-- Recorded data follows --
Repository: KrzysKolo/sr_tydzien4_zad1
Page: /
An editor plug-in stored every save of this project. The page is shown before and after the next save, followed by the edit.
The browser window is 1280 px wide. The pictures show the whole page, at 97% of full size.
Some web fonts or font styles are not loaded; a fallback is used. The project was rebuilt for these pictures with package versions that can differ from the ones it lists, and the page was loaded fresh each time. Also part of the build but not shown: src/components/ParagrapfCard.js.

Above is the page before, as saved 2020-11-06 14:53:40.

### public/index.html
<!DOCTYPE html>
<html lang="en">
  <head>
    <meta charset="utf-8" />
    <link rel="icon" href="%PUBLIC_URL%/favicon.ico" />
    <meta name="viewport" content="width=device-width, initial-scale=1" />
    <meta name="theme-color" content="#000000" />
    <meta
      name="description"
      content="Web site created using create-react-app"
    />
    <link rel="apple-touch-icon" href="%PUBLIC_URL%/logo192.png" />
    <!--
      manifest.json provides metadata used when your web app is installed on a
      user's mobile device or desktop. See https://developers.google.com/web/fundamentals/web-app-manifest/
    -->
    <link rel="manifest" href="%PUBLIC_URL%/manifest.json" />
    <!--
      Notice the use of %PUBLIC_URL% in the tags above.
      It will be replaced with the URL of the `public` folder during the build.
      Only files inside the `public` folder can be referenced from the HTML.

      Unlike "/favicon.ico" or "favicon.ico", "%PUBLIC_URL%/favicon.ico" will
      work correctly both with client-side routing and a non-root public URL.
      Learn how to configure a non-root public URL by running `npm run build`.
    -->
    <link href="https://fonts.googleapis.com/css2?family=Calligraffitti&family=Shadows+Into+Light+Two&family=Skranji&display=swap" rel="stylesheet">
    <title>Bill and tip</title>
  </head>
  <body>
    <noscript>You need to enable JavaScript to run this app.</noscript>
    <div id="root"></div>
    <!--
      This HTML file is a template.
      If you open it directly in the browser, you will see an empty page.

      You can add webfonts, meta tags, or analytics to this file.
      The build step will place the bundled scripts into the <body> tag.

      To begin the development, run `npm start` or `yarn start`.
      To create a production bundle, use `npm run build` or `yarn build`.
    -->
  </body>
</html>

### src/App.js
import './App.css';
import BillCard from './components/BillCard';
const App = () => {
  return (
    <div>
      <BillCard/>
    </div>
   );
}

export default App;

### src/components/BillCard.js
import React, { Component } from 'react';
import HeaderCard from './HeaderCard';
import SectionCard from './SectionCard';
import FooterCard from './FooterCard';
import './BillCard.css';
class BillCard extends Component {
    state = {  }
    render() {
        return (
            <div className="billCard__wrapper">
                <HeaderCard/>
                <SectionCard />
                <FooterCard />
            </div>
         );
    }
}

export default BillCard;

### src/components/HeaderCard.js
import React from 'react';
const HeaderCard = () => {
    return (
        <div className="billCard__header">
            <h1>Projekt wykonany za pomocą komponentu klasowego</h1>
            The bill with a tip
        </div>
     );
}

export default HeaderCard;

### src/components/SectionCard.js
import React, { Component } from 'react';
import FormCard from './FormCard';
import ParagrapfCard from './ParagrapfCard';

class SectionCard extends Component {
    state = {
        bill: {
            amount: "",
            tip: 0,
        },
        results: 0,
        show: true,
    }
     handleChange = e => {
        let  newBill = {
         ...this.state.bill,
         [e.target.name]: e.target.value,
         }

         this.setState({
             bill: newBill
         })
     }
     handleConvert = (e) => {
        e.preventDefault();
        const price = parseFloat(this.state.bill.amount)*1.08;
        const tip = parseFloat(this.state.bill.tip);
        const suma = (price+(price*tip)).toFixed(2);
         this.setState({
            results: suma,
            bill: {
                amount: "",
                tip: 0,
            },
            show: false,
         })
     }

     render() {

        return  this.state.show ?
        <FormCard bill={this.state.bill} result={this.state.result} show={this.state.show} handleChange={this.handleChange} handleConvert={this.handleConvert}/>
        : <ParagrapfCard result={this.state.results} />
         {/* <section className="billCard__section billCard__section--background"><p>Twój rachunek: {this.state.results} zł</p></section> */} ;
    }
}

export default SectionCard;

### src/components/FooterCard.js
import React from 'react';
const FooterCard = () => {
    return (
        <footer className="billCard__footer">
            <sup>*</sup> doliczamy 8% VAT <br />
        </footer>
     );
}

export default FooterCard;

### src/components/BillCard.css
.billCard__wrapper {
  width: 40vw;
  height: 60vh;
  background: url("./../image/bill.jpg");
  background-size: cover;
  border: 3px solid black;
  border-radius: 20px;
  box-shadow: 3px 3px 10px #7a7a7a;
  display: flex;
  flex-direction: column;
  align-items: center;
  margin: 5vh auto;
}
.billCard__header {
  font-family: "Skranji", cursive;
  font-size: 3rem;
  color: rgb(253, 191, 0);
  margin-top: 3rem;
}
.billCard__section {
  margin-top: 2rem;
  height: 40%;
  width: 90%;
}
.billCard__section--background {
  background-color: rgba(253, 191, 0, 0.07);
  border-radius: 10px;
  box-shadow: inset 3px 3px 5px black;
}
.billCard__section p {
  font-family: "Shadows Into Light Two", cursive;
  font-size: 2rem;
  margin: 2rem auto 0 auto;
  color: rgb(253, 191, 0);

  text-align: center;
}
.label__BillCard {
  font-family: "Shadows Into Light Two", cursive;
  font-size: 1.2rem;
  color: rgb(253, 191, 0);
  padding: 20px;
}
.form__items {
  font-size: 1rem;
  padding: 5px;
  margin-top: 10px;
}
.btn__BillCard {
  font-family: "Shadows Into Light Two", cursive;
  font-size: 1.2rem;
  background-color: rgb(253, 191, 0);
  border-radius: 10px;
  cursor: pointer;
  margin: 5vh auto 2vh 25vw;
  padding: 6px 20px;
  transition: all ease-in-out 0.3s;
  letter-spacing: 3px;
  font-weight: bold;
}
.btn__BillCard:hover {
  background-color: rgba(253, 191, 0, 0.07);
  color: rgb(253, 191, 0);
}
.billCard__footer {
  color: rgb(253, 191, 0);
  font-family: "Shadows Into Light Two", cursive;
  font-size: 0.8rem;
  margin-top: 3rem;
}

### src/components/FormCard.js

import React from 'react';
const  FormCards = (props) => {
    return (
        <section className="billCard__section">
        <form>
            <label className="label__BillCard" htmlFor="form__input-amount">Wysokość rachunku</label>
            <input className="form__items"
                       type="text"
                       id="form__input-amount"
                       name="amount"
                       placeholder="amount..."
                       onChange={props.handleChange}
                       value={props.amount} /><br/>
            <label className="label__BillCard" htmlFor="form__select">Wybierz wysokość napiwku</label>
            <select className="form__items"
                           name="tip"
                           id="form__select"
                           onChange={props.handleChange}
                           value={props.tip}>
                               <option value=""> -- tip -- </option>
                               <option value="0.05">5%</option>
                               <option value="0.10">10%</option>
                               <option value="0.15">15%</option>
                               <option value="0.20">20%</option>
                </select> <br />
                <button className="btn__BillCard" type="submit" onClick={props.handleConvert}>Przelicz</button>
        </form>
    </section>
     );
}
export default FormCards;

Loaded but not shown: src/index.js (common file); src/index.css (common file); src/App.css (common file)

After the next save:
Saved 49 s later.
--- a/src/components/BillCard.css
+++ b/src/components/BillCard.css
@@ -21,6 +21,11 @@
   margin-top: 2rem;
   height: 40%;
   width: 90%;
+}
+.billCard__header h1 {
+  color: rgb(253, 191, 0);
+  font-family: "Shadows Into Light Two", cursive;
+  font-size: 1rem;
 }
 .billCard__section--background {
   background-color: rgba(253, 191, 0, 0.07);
-- Recorded data concluded --
-- Recorded data follows --
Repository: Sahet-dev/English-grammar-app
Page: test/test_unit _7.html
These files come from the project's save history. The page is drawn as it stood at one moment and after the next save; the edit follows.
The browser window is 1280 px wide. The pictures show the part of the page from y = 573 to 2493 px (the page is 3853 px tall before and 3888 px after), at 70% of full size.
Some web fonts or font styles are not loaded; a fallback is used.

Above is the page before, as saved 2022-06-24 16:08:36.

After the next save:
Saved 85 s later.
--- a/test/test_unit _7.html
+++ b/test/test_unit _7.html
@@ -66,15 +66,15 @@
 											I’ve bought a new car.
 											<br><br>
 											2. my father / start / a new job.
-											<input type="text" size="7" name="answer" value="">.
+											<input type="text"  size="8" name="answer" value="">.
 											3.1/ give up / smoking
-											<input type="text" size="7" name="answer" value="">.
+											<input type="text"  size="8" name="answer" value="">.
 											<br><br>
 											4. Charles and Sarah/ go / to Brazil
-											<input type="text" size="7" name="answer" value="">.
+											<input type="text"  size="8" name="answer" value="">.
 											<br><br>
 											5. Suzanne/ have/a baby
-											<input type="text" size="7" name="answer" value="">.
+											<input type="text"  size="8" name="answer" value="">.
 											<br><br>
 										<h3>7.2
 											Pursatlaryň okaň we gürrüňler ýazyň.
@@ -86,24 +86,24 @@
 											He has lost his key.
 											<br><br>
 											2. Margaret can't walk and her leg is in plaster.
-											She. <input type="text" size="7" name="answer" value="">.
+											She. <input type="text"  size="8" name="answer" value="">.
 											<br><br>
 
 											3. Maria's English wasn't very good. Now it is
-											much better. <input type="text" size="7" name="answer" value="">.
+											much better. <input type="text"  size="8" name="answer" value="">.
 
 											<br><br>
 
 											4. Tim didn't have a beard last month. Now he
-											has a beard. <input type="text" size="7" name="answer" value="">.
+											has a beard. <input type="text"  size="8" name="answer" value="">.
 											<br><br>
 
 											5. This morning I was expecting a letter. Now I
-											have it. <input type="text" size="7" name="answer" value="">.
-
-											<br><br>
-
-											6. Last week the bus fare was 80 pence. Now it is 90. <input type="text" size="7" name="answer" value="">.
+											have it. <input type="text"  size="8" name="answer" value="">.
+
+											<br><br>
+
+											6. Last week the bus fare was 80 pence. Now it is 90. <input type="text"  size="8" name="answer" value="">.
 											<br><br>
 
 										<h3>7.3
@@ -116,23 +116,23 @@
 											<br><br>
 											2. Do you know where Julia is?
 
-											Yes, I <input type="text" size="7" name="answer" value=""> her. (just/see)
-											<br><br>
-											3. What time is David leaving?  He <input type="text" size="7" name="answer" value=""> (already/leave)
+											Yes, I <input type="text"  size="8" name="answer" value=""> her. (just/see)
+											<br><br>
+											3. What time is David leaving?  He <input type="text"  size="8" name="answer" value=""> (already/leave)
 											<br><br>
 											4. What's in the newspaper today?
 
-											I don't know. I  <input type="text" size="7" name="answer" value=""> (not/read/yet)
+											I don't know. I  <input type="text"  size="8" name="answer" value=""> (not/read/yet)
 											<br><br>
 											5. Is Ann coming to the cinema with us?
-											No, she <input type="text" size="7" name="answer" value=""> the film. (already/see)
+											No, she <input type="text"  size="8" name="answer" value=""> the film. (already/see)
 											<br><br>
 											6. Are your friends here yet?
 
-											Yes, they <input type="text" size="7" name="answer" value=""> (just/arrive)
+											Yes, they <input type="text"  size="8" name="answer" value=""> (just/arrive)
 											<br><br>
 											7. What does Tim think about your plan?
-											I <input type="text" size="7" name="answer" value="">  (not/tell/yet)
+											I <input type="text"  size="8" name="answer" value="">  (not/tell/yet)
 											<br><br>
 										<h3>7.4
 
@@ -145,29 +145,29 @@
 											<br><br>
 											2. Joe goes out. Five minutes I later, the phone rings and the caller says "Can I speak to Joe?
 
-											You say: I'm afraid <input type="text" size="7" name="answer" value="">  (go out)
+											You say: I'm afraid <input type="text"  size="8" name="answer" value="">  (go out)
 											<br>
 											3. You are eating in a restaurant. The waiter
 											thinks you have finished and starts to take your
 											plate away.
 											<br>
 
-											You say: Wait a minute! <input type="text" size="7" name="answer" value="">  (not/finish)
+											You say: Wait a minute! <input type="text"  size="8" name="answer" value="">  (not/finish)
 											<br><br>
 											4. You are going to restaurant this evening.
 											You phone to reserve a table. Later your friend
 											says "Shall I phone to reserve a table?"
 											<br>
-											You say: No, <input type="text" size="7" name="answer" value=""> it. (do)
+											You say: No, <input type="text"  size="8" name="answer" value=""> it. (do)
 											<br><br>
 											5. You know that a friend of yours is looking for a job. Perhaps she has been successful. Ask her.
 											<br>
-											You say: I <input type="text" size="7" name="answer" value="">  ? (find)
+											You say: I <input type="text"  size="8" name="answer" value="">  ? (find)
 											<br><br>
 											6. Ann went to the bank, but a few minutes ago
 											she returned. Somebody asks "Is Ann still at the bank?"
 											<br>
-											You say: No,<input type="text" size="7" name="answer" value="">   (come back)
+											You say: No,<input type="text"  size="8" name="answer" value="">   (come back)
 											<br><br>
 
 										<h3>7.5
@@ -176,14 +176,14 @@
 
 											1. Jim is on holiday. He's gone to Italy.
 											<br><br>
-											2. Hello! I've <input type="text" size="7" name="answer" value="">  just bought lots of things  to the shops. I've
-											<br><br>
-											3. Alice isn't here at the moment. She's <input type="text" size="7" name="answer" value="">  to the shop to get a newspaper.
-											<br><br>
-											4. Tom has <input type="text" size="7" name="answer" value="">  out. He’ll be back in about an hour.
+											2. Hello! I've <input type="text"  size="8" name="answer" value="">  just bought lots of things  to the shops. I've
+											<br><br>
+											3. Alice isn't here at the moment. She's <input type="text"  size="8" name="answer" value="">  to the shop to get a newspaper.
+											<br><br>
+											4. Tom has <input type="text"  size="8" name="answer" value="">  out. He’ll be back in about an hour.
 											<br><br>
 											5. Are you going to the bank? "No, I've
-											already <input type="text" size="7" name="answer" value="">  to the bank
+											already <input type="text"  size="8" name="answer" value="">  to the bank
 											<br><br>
-- Recorded data concluded --
In the lines above, find the word "handleConvert" and copy every line it occurs in.

     handleConvert = (e) => {
        <FormCard bill={this.state.bill} result={this.state.result} show={this.state.show} handleChange={this.handleChange} handleConvert={this.handleConvert}/>
                <button className="btn__BillCard" type="submit" onClick={props.handleConvert}>Przelicz</button>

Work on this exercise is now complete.